LISTED ENTRIES START

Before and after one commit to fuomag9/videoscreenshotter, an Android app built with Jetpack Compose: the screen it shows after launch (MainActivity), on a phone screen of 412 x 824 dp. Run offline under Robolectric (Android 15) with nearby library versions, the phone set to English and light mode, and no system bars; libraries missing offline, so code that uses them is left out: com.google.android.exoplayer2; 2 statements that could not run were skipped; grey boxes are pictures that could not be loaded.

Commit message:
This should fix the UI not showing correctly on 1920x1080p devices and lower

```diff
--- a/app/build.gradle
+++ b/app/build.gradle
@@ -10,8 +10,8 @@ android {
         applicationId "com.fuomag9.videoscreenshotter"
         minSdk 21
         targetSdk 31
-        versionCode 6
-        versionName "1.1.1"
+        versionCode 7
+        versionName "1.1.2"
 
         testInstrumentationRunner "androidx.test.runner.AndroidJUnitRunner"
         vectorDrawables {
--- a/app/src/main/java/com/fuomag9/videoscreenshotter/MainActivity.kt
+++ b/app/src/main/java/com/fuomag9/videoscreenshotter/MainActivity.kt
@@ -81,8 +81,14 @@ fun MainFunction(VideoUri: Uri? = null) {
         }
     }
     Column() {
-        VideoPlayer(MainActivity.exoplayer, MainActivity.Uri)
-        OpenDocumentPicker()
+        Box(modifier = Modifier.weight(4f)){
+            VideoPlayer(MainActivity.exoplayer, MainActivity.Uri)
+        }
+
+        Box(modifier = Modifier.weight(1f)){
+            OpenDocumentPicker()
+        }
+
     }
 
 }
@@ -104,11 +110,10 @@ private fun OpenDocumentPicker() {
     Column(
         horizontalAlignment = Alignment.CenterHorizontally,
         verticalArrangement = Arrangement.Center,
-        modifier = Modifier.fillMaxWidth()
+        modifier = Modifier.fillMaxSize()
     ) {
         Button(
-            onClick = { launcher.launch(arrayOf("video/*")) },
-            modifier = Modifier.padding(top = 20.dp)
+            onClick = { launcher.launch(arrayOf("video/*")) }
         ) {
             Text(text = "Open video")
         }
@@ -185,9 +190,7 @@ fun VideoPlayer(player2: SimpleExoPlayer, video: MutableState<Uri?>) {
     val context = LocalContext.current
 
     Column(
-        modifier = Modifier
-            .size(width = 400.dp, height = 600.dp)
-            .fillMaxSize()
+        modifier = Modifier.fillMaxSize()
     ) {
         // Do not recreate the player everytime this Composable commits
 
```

LISTED ENTRIES END

◆ **WORK TASK**
Reproduce the data shown above with every line intact.

◆ **EXERCISE OUTPUT**
Before and after one commit to fuomag9/videoscreenshotter, an Android app built with Jetpack Compose: the screen it shows after launch (MainActivity), on a phone screen of 412 x 824 dp. Run offline under Robolectric (Android 15) with nearby library versions, the phone set to English and light mode, and no system bars; libraries missing offline, so code that uses them is left out: com.google.android.exoplayer2; 2 statements that could not run were skipped; grey boxes are pictures that could not be loaded.

Commit message:
This should fix the UI not showing correctly on 1920x1080p devices and lower

```diff
--- a/app/build.gradle
+++ b/app/build.gradle
@@ -10,8 +10,8 @@ android {
         applicationId "com.fuomag9.videoscreenshotter"
         minSdk 21
         targetSdk 31
-        versionCode 6
-        versionName "1.1.1"
+        versionCode 7
+        versionName "1.1.2"
 
         testInstrumentationRunner "androidx.test.runner.AndroidJUnitRunner"
         vectorDrawables {
--- a/app/src/main/java/com/fuomag9/videoscreenshotter/MainActivity.kt
+++ b/app/src/main/java/com/fuomag9/videoscreenshotter/MainActivity.kt
@@ -81,8 +81,14 @@ fun MainFunction(VideoUri: Uri? = null) {
         }
     }
     Column() {
-        VideoPlayer(MainActivity.exoplayer, MainActivity.Uri)
-        OpenDocumentPicker()
+        Box(modifier = Modifier.weight(4f)){
+            VideoPlayer(MainActivity.exoplayer, MainActivity.Uri)
+        }
+
+        Box(modifier = Modifier.weight(1f)){
+            OpenDocumentPicker()
+        }
+
     }
 
 }
@@ -104,11 +110,10 @@ private fun OpenDocumentPicker() {
     Column(
         horizontalAlignment = Alignment.CenterHorizontally,
         verticalArrangement = Arrangement.Center,
-        modifier = Modifier.fillMaxWidth()
+        modifier = Modifier.fillMaxSize()
     ) {
         Button(
-            onClick = { launcher.launch(arrayOf("video/*")) },
-            modifier = Modifier.padding(top = 20.dp)
+            onClick = { launcher.launch(arrayOf("video/*")) }
         ) {
             Text(text = "Open video")
         }
@@ -185,9 +190,7 @@ fun VideoPlayer(player2: SimpleExoPlayer, video: MutableState<Uri?>) {
     val context = LocalContext.current
 
     Column(
-        modifier = Modifier
-            .size(width = 400.dp, height = 600.dp)
-            .fillMaxSize()
+        modifier = Modifier.fillMaxSize()
     ) {
         // Do not recreate the player everytime this Composable commits
 
```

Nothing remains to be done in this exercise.